## [Required action]
Reproduce the data below in full and to the letter, images excepted.

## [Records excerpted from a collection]
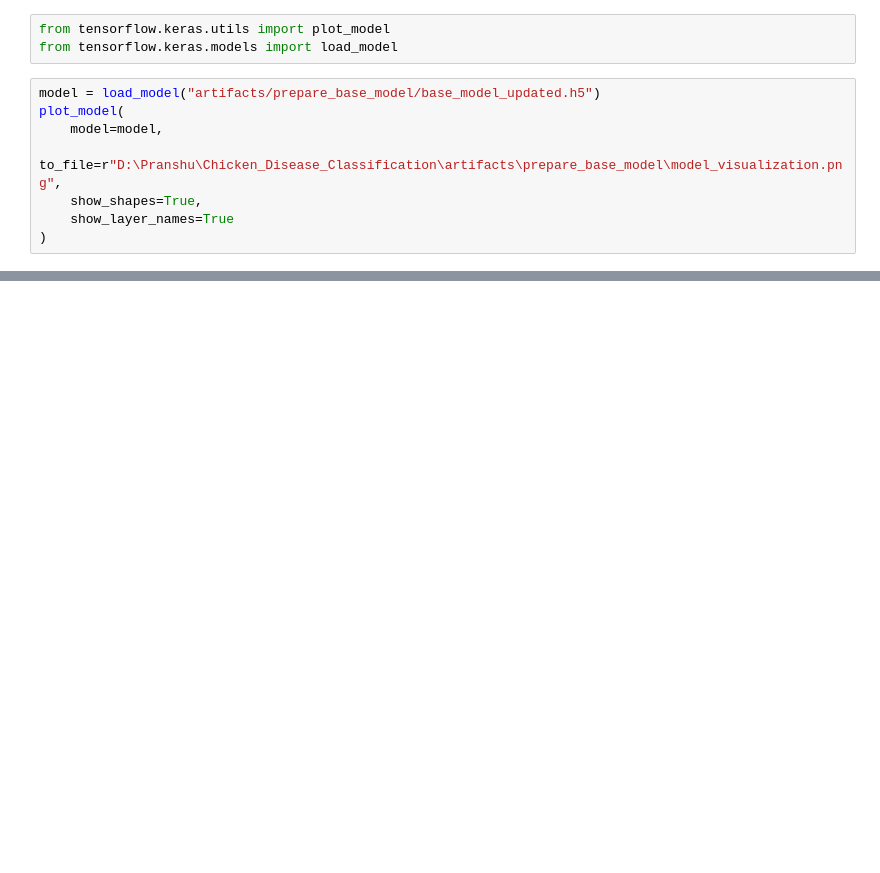
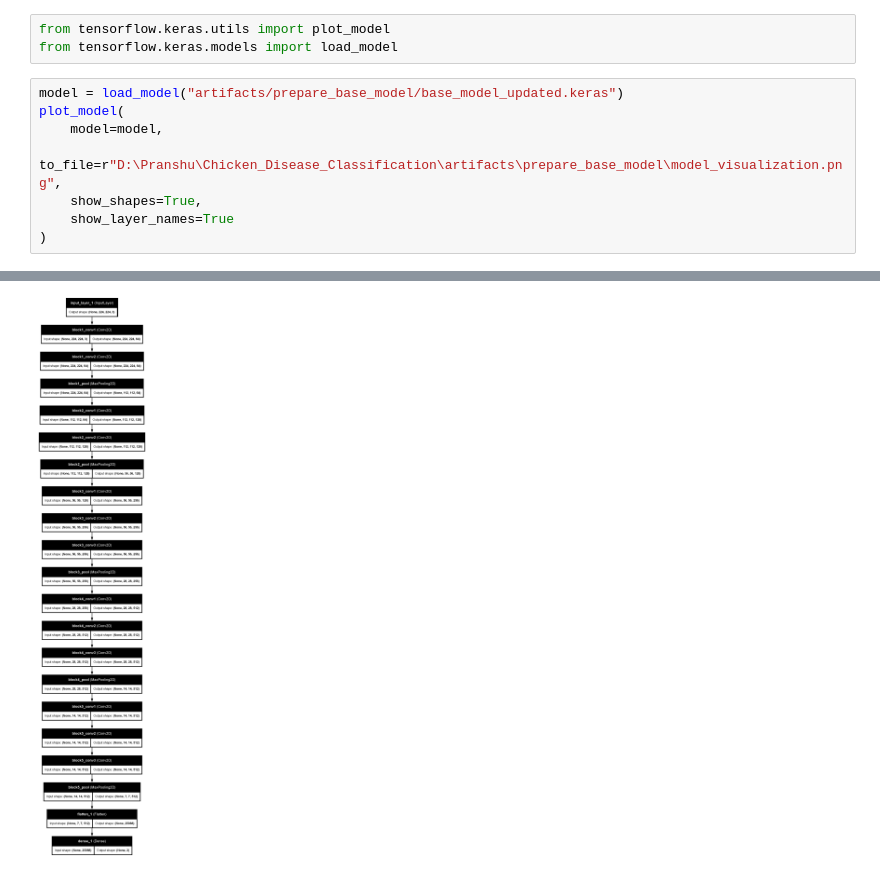
Before and after one commit to Pranshu1993/Chicken-Disease-Classification, a Jupyter notebook: research/02_prepare_base_model.ipynb, the cells around one changed output, grey strips where cells are left out. Saved outputs shown, nothing was run; the diff lists cells and outputs as text; blank space fills up the shorter version.

```diff
--- a/research/02_prepare_base_model.ipynb
+++ b/research/02_prepare_base_model.ipynb
@@ -152,7 +150,7 @@ Model: "functional_5"
 from tensorflow.keras.utils import plot_model
 from tensorflow.keras.models import load_model
 # %%
-model = load_model("artifacts/prepare_base_model/base_model_updated.h5")
+model = load_model("artifacts/prepare_base_model/base_model_updated.keras")
 plot_model(
     model=model,
     to_file=r"D:\Pranshu\Chicken_Disease_Classification\artifacts\prepare_base_model\model_visualization.png",
@@ -164,0 +161 @@ You must install graphviz (see instructions at https://graphviz.gitlab.io/downlo
+[figure, added]
```
Also changed, not shown: parts of 2 cells of this notebook, 10 other files.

## [Expected answer]
Before and after one commit to Pranshu1993/Chicken-Disease-Classification, a Jupyter notebook: research/02_prepare_base_model.ipynb, the cells around one changed output, grey strips where cells are left out. Saved outputs shown, nothing was run; the diff lists cells and outputs as text; blank space fills up the shorter version.

```diff
--- a/research/02_prepare_base_model.ipynb
+++ b/research/02_prepare_base_model.ipynb
@@ -152,7 +150,7 @@ Model: "functional_5"
 from tensorflow.keras.utils import plot_model
 from tensorflow.keras.models import load_model
 # %%
-model = load_model("artifacts/prepare_base_model/base_model_updated.h5")
+model = load_model("artifacts/prepare_base_model/base_model_updated.keras")
 plot_model(
     model=model,
     to_file=r"D:\Pranshu\Chicken_Disease_Classification\artifacts\prepare_base_model\model_visualization.png",
@@ -164,0 +161 @@ You must install graphviz (see instructions at https://graphviz.gitlab.io/downlo
+[figure, added]
```
Also changed, not shown: parts of 2 cells of this notebook, 10 other files.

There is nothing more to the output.